Finally, the record confirms that Robles' counsel made appropriate pretrial motions, negotiated on Robles' behalf with the prosecutor, secured a highly favorable plea arrangement, explained Robles' options to him on numerous occasions, and correctly advised him that his interests were best served by pleading guilty. His services consequently were more than adequate.
Thus, even if Robles' ineffective assistance of counsel claim were not procedurally barred, it plainly would fail on the merits.
For the foregoing reasons, Robles' habeas petition should be denied. Furthermore, because Robles has not made the substantial showing of the denial of a constitutional right required by 28 U.S.C. § 2253(c)(2), a certificate of appealability should not be issued.
V. Notice of Procedure for Filing of Objections to this Report and Recommendation
The parties shall have ten (10) days from the service of this Report and Recommendation to file written objections pursuant to 28 U.S.C. § 636(b)(1) and Rule 72(b) of the Federal Rules of Civil Procedure. See also Fed. R. Civ. P. 6(a) and (d). Any such objections shall be filed with the Clerk of the Court, with courtesy copies delivered to the chambers of the Honorable Jed S. Rakoff and to my chambers at the United States Courthouse, 500 Pearl Street, New York, New York 10007, and to any opposing parties.
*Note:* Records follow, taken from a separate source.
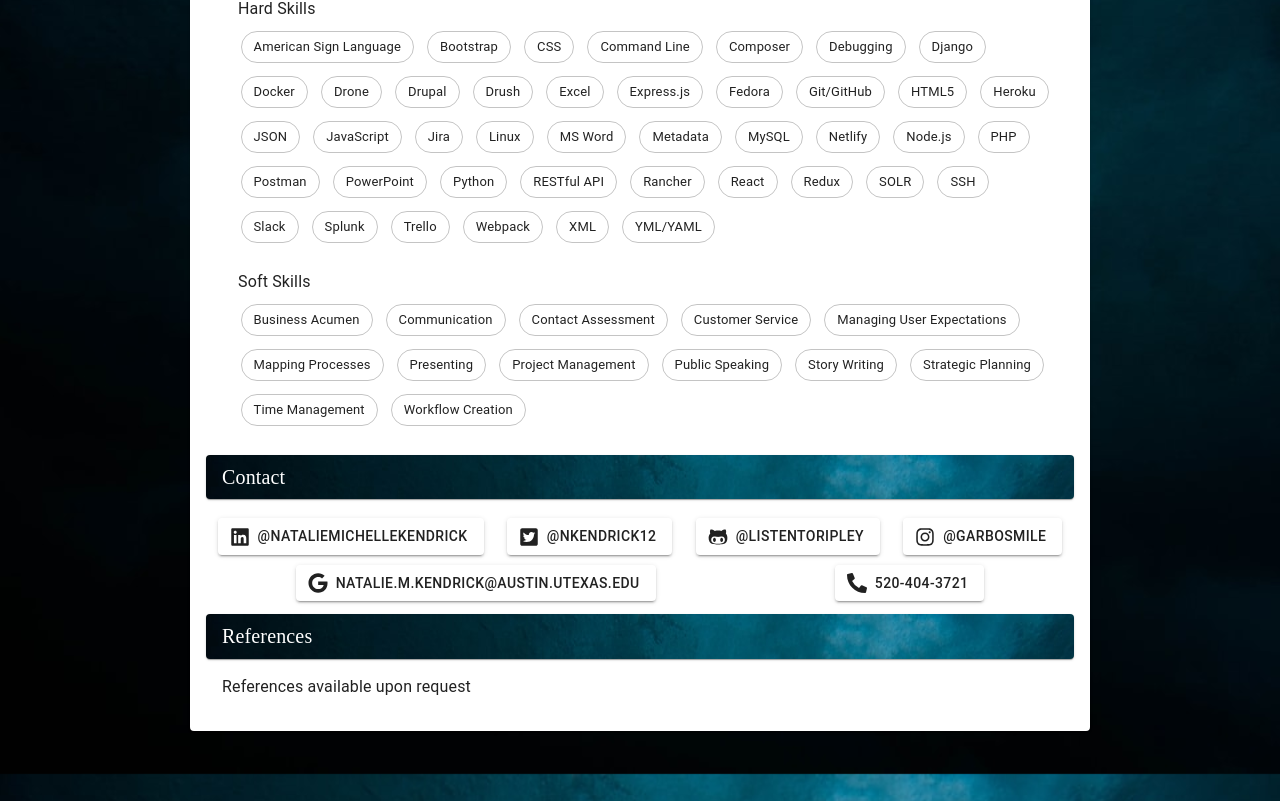
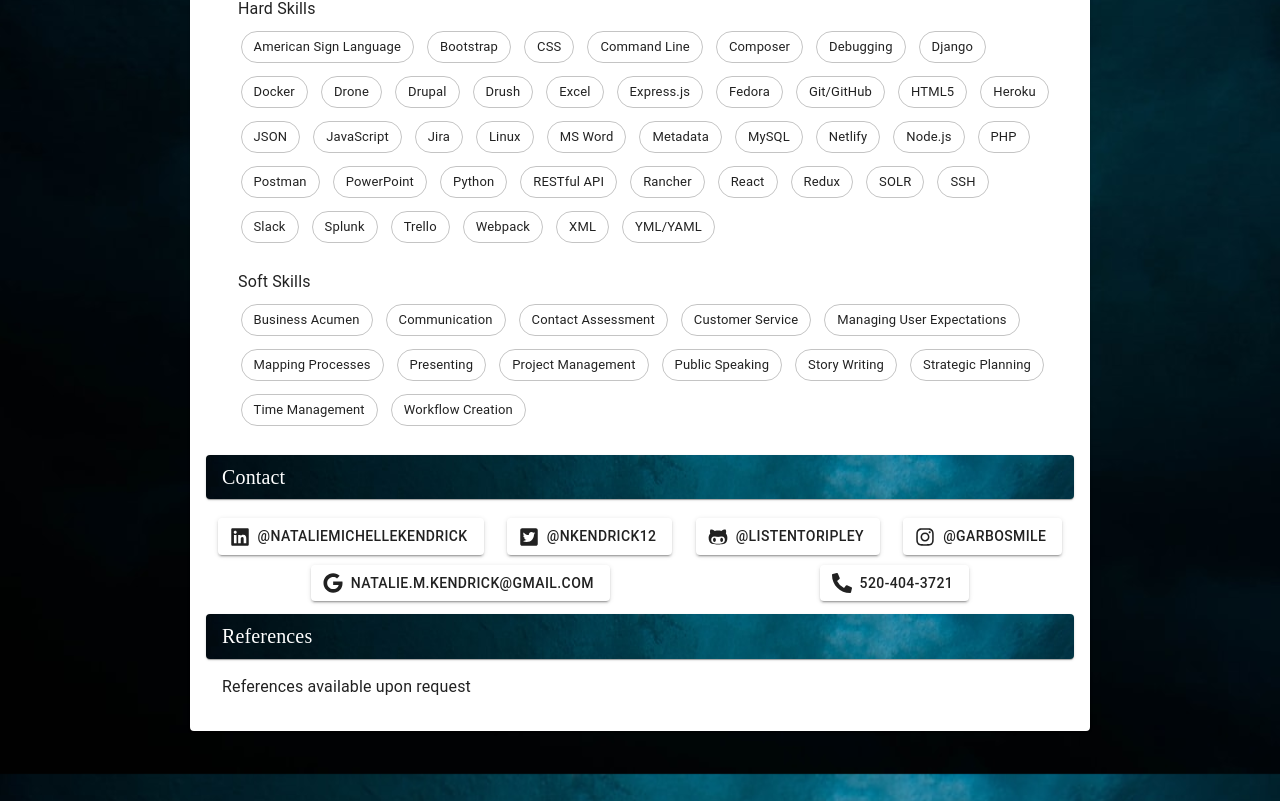
Before and after one commit to listenToRipley/nataliekendrick, a React (Create React App) app: page /resume in a window 1280 px wide. Shown: the part 2105-2906 px from the top of the page. Built offline with nearby package versions, Linux system fonts and the light colour scheme.

Commit message:
email update

```diff
--- a/src/Components/ResumeContacts.js
+++ b/src/Components/ResumeContacts.js
@@ -118,7 +118,7 @@ const ResumeContact = () => {
          startIcon={<FaGoogle/>}
          href='mailto: natalie.m.kendrick@gmail.com'
          >
-         natalie.m.kendrick@austin.utexas.edu
+         natalie.m.kendrick@gmail.com
         </Button>
      </div>
 
```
See 28 U.S.C. § 636(b)(1); Fed. R. Civ. P. 6(a), 6(d), 72(b). Any requests for an extension of time for filing objections must be directed to Judge Rakoff. The failure to file these timely objections will result in a waiver of those objections for purposes of appeal. See 28 U.S.C. § 636(b)(1); Fed. R. Civ. P. 6(a), 6(d), 72(b); Thomas v. Am, 474 U.S. 140 (1985).